As we’ve said before: it is important that organizations work together closely and form a network for population health management to be a success. This network should have an official legal form, so they can collectively finance their healthcare. But what is the best way to make this happen? We can distinguish between three types of organizational networks:
1. The self-regulating network
This is the simplest form. It consists of different organizations that work together collectively, but do not have a separate managerial body. The network members themselves are the managers. This form is least suitable for population health management.
2. Leader and organizational network
In this type of network, the members share one common goal and there is cooperation and interaction. One of the members has a managerial function. This member coordinates the decisions of the network and is a part of it at the same time.
3. Network administrative organization
This is a network with an integrated autonomous unit that has the task of coordinating the network and its activities. This so-called network administrative organization is not an active party in the network themselves. Its job is to manage the network separately from the other parties. International research has concluded that this is the most suitable network form for population health management.
Step 5: Outcome Financing
The last step is financing. This should be done on the basis of value based payment models. Healthcare providers and networks receive a fixed amount per inhabitant or insured person in their population, whether this person makes use of care or not.
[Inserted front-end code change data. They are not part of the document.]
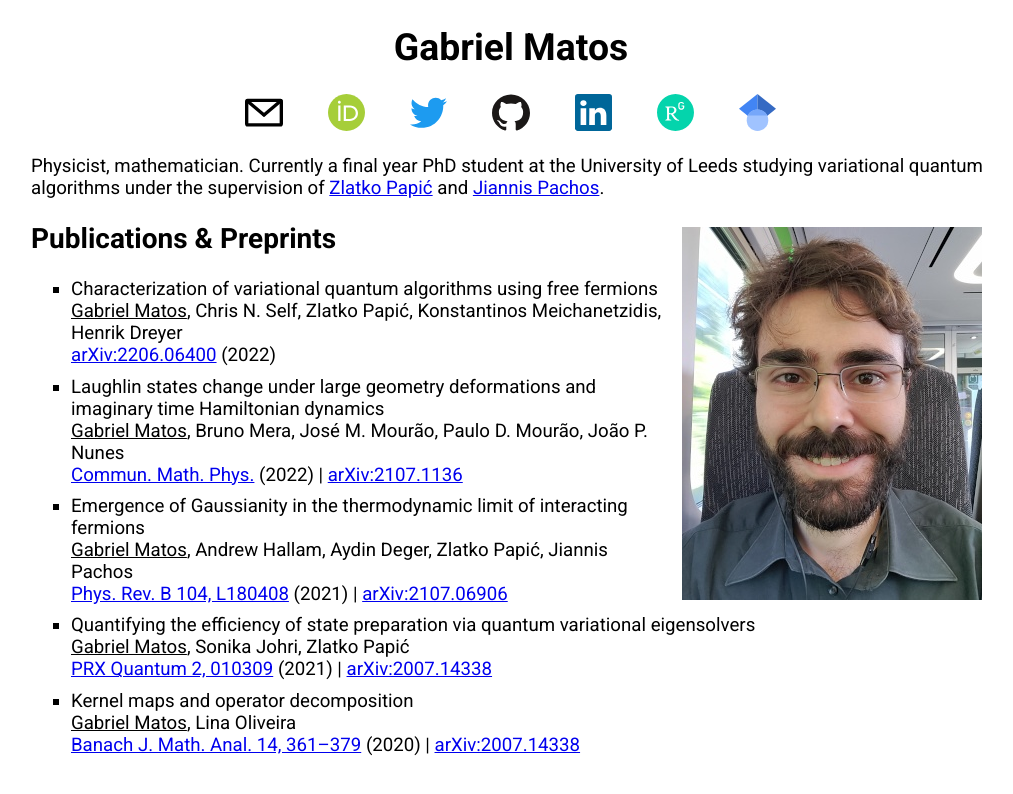
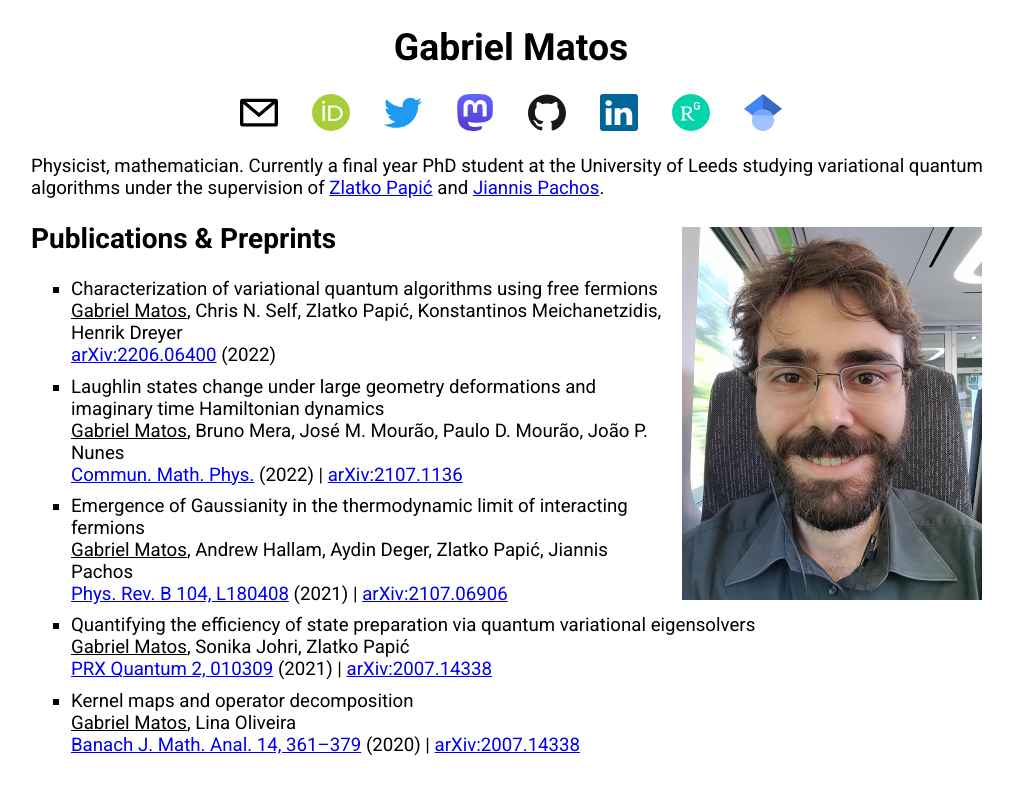
Before and after one commit to gamatos/personal-website, a website: page site/index.html in a window 1280 px wide. Shown: the whole page, without its empty margins (129-1142 px from the left). Drawn offline with Linux system fonts and the light colour scheme.

Commit message:
Add Mastodon link

```diff
--- a/site/index.html
+++ b/site/index.html
@@ -23,6 +23,7 @@
                     <li><a href="mailto:pygdfm@leeds.ac.uk" class="icon"><img src="img/mail.svg" class=icon alt="Email"> <!--Email --> </a></li>
                     <li><a href="https://orcid.org/0000-0002-3373-0128" class="icon"><img src="img/ORCID_iD.svg" class=icon alt="ORCID"> <!--ORCID --></a></li>
                     <li><a href="https://twitter.com/gabriel_f_matos" class="icon"><img src="img/ttr.svg" class=icon alt="Twitter"> <!--Twitter --> </a></li>
+                    <li><a href="https://qubit-social.xyz/@matos" class="icon"><img src="img/mastodon.svg" class=icon alt="Mastodon"> <!--Mastodon --> </a></li>
                     <li><a href="https://github.com/gamatos" class="icon"><img src="img/github.svg" class=icon alt="GitHub"> <!-- GitHub --> </a></li>
                     <li><a href="https://www.linkedin.com/in/gdfmatos/" class="icon"><img src="img/lin.svg" class=icon alt="LinkedIn"> <!-- LinkedIn --></a></li>
                     <li><a href="https://www.researchgate.net/profile/Gabriel-Matos-11" class="icon"><img src="img/researchgate.svg" class=icon alt="ResearchGate"> <!-- ResearchGate --></a></li>
```
Also changed, not shown: site/img/mastodon.svg (added).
Since there is a set amount per citizen, they will not have to access healthcare as much. This encourages professionals to work on the basis of shared goals instead of worrying about individual costs. To make this happen, the healthcare provision needs to be as efficient as possible. It is essential to have a well-functioning network of healthcare organizations in order to make this happen.
Masterclass Working Together on Value-based Healthcare
Good cooperation is essential for good population health management. There are certain obstacles that need to be overcome in order to achieve this. That is why Essenburgh Research & Consultancy is organizing a masterclass Working Together on Value-based Healthcare. Here you will learn to recognize and overcome obstacles to cooperation within your organization and with other organizations. This masterclass is meant for managers, directors and other healthcare professionals. For more information, click here or click the banner for the brochure.